TASK TO CARRY OUT:
Could you copy every line of the data that contains "implementacao"?

EXERCISE MATERIALS:
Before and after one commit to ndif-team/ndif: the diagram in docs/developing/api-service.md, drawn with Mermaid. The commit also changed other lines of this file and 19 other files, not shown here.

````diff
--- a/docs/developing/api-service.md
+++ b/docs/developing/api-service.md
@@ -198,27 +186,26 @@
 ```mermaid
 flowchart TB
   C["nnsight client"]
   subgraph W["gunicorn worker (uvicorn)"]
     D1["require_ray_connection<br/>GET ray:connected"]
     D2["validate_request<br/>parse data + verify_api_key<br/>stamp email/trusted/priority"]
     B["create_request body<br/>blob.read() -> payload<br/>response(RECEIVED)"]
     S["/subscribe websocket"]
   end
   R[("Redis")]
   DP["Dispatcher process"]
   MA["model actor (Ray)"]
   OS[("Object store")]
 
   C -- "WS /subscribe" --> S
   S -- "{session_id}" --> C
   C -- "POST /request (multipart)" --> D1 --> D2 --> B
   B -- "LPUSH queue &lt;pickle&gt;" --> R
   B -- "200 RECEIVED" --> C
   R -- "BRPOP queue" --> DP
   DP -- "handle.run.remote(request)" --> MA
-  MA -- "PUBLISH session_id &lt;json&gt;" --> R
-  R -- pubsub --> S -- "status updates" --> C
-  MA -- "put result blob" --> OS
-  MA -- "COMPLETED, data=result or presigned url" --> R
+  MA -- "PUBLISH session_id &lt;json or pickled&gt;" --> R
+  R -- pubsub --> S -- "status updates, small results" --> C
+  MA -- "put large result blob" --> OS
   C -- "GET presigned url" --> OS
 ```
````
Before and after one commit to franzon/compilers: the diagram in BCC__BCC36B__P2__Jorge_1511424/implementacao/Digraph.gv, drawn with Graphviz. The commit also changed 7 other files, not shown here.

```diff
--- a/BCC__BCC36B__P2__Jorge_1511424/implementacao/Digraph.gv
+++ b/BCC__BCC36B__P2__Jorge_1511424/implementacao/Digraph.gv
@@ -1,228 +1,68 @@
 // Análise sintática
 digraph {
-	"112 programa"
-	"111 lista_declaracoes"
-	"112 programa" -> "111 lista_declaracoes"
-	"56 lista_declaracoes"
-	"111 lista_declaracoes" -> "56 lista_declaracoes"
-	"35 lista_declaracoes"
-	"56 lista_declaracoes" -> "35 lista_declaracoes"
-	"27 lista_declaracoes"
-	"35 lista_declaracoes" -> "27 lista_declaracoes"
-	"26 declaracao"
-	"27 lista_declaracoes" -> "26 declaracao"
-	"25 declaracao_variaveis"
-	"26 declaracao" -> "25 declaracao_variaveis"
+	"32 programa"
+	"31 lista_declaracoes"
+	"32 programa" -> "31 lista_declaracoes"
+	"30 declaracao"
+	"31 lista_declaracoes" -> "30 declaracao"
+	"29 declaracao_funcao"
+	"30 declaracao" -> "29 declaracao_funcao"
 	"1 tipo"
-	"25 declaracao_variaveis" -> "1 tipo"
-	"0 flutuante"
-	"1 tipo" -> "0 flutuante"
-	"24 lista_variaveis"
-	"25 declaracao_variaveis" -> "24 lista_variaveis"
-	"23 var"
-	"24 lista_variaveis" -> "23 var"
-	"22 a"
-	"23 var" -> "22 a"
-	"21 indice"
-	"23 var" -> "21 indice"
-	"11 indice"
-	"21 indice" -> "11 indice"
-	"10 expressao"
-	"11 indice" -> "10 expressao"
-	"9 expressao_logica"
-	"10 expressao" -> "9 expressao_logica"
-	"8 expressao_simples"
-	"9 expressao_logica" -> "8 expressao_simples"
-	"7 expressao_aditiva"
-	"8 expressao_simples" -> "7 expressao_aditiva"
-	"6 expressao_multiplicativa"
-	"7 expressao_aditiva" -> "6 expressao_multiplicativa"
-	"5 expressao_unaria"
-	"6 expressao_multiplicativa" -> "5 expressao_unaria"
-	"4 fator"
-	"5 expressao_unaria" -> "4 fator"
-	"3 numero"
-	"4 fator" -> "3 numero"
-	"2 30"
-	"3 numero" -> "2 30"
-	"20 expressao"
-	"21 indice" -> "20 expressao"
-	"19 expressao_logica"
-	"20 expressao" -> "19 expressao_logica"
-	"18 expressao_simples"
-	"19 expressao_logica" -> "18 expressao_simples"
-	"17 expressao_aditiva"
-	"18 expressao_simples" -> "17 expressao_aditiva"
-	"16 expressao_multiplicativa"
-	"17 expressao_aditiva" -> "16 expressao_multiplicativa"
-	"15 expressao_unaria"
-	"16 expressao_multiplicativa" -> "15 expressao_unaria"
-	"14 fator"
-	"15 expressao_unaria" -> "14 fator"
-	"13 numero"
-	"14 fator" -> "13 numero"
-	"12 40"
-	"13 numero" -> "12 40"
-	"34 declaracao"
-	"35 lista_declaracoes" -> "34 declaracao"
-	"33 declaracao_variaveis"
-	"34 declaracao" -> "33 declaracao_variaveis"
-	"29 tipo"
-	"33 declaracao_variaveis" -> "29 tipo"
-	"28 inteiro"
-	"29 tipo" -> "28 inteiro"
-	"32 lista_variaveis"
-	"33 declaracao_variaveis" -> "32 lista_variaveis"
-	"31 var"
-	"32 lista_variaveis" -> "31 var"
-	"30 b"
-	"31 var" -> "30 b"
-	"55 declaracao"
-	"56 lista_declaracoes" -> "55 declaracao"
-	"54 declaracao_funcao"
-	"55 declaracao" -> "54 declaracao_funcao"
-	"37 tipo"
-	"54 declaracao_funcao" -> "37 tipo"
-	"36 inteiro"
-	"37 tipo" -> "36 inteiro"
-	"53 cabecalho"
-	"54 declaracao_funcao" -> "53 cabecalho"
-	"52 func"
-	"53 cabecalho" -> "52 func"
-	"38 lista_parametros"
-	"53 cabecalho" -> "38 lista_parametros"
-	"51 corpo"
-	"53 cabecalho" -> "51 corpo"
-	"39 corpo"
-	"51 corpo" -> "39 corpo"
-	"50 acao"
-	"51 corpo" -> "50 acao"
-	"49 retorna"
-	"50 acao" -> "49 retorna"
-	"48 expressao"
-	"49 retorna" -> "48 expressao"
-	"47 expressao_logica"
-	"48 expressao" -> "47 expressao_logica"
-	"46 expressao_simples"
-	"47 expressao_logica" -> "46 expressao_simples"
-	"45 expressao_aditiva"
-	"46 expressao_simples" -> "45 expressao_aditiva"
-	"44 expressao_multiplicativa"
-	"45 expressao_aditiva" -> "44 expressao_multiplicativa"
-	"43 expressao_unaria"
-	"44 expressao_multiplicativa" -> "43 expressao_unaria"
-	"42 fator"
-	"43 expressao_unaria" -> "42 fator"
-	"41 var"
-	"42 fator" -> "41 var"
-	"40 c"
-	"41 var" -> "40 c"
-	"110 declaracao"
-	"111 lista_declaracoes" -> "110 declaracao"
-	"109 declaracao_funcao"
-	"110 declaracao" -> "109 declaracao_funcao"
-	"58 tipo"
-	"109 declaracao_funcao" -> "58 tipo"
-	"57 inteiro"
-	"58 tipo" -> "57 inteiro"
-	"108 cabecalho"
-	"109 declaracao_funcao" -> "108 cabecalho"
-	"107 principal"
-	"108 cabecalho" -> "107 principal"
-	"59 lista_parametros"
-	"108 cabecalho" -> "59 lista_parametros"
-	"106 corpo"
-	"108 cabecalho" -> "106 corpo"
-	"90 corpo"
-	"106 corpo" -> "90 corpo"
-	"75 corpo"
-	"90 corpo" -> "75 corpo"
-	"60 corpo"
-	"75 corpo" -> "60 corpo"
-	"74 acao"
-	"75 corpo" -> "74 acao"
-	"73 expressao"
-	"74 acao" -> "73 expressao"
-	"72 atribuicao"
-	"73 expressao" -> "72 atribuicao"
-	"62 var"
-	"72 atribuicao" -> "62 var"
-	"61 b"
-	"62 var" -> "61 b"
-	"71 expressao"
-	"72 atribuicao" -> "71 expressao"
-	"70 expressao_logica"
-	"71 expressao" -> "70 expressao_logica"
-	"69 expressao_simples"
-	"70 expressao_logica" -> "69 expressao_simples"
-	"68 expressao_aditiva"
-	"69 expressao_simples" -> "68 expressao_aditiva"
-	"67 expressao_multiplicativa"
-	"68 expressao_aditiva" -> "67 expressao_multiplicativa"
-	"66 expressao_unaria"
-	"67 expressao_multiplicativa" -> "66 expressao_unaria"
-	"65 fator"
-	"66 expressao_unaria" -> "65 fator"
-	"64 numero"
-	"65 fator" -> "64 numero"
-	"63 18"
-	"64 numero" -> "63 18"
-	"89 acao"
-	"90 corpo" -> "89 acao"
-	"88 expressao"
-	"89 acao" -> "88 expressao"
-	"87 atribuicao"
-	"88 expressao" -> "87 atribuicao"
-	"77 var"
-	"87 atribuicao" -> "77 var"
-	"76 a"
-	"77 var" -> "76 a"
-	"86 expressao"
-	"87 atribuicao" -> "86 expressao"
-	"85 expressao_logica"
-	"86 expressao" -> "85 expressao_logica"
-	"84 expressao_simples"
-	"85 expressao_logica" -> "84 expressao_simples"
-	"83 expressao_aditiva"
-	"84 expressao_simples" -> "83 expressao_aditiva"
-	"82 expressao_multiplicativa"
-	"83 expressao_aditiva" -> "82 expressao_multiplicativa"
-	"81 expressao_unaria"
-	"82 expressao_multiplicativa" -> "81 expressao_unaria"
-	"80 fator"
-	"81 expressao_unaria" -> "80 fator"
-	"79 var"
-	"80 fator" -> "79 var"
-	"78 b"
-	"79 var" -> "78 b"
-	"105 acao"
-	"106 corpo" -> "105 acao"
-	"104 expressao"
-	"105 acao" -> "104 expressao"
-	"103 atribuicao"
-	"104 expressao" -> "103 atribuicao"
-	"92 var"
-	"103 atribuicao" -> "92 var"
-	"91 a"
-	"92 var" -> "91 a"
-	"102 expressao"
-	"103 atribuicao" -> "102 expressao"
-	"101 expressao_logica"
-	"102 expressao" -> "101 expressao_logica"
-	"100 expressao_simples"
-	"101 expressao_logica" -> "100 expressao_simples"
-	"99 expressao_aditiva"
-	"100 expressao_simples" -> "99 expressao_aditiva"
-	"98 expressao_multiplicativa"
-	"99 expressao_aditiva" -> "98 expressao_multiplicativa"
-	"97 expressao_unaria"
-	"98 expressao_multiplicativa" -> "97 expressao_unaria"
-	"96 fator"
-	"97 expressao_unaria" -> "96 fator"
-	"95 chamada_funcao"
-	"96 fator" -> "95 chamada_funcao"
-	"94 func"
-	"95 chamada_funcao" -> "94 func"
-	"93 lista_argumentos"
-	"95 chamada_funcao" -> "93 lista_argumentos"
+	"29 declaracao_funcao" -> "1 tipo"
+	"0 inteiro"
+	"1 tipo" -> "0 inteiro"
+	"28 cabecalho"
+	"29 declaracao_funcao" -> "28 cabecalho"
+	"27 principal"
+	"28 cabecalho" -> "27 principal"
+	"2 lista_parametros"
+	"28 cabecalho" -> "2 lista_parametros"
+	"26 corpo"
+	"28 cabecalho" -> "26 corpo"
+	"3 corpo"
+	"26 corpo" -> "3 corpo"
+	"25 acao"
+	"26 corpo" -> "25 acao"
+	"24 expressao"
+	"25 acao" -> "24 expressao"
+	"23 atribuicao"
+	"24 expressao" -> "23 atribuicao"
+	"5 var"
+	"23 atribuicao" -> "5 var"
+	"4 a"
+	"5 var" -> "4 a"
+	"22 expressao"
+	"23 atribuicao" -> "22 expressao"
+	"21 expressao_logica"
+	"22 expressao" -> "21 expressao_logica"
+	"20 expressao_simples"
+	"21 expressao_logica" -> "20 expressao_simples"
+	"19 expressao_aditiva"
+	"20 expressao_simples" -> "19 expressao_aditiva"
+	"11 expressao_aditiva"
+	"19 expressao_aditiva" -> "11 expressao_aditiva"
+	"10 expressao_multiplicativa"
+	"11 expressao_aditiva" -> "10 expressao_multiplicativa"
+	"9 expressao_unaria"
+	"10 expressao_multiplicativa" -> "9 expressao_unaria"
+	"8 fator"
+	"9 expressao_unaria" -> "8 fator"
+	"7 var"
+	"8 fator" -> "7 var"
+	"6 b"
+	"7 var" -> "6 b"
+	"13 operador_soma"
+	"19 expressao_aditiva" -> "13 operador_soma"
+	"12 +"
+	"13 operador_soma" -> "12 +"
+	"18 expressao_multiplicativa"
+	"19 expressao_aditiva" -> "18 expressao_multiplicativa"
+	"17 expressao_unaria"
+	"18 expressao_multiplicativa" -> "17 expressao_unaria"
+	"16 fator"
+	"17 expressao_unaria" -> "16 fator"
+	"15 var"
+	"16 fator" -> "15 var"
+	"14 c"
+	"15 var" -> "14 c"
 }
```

YOUR RESPONSE:
Before and after one commit to franzon/compilers: the diagram in BCC__BCC36B__P2__Jorge_1511424/implementacao/Digraph.gv, drawn with Graphviz. The commit also changed 7 other files, not shown here.
--- a/BCC__BCC36B__P2__Jorge_1511424/implementacao/Digraph.gv
+++ b/BCC__BCC36B__P2__Jorge_1511424/implementacao/Digraph.gv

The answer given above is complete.